We also found this book to be a great resource about the collision of the Mongols with the Islamic world:
Also, for anything Mongol-centric, Secret History of the Mongols is pretty much required reading:
As for podcasts, once again Dan Carlin has a blisteringly good account of all things Mongol in his Wrath of the Khans series–and it’s not free, but trust me, it’s probably the most fun you can have for under $10.
Our sources here include:
Chinese Walled Cities 221 BC-AD 1644 by Stephen Turnbull:
Our contemporary sources on Suiyang are tough to find in English translation; if you speak Chinese, you get to read The Twenty-Four Histories in the original (and we’re jealous). (Hint: the good stuff on Suiyang is in the Old and New Book of T’ang):
For those who don’t speak Chinese, this wikipedia article gives some vivid translations of the parts of these works that deal with Suiyang, and it’s a great resource.
We’re a little obsessed with ancient Greek protest theatre.
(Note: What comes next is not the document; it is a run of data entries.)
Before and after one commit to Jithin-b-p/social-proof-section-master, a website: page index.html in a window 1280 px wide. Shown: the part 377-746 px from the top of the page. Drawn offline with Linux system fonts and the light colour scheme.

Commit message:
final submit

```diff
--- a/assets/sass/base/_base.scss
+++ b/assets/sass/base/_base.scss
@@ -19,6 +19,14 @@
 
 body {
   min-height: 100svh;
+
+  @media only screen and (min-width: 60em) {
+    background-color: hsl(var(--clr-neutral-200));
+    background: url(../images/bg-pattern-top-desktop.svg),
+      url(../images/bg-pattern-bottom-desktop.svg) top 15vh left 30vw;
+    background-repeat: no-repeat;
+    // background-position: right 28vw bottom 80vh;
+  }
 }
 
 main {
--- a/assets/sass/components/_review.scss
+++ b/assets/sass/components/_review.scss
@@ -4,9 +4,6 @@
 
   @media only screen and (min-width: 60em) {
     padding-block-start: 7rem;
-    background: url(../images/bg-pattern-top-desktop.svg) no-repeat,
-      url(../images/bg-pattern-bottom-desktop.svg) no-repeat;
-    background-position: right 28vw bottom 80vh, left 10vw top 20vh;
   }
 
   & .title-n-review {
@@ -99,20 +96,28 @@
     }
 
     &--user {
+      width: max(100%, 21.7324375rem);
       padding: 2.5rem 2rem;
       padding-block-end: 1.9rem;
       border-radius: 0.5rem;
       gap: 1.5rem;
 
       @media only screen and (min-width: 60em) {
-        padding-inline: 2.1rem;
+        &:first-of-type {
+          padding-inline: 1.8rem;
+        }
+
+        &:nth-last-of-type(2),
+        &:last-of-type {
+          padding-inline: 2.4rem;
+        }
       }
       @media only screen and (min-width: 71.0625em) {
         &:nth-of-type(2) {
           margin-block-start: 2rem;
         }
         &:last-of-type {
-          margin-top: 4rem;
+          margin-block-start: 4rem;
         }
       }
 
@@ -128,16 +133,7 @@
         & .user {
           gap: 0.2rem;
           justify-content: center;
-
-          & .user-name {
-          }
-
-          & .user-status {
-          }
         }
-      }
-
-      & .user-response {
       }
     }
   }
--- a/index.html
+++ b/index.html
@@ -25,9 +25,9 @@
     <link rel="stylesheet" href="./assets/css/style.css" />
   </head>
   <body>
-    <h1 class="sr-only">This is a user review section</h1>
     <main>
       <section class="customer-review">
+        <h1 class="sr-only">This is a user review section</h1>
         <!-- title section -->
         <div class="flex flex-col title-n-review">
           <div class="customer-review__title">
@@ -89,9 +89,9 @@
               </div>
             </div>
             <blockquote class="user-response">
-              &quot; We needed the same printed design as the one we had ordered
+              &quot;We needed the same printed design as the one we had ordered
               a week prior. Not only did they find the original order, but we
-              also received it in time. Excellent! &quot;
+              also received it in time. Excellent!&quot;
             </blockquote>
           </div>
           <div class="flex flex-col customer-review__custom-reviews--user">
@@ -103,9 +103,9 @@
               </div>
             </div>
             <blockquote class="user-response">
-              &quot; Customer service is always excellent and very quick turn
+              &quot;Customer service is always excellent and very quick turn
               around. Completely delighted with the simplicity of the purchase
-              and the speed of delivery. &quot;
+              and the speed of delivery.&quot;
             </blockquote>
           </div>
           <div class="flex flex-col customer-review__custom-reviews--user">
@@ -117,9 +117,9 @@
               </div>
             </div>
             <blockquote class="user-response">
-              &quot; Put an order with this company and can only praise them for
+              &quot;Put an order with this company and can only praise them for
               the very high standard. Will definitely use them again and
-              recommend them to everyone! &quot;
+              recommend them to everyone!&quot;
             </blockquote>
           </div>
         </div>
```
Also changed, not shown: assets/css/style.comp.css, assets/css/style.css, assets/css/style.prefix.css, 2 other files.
We relied on The Birds and The Trojan Women while writing the section on the sack of Troy:
We also leaned on the Illiad and Odyssey. We used the Stephen Miller translations for both:
And the Frederick Ahi translation of the Aeneid:
Also! We found out about this too late to use it in the episode, but we are beyond excited about this new translation of the Odyssey–the first ever done by a woman, Emily Wilson.